_PROBLEM:_ Return a copy of each line in the listing that includes the word "data".

--------------------------------------------------

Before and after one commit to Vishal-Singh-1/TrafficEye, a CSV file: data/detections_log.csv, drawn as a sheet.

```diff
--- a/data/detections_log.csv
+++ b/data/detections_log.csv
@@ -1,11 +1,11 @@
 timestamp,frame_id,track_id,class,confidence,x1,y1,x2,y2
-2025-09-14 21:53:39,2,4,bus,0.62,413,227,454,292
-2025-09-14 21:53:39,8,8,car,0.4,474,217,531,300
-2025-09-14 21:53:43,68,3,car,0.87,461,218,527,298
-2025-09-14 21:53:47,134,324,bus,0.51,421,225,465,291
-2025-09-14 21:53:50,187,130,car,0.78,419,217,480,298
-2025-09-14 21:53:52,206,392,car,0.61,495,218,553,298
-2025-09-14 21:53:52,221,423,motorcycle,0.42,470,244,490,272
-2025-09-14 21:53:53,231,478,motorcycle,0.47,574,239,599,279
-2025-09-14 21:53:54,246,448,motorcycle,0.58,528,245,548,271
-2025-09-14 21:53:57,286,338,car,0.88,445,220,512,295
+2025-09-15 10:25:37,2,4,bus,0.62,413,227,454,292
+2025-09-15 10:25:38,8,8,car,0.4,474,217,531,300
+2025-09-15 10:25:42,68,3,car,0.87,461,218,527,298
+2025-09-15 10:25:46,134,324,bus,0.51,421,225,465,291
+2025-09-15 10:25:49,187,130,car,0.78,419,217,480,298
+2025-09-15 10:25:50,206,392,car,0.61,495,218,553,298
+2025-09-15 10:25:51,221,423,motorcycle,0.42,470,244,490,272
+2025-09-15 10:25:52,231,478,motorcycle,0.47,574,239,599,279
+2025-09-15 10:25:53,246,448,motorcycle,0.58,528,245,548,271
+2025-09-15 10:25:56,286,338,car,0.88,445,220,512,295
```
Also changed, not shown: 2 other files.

--------------------------------------------------

_WRITTEN REPLY:_
Before and after one commit to Vishal-Singh-1/TrafficEye, a CSV file: data/detections_log.csv, drawn as a sheet.
--- a/data/detections_log.csv
+++ b/data/detections_log.csv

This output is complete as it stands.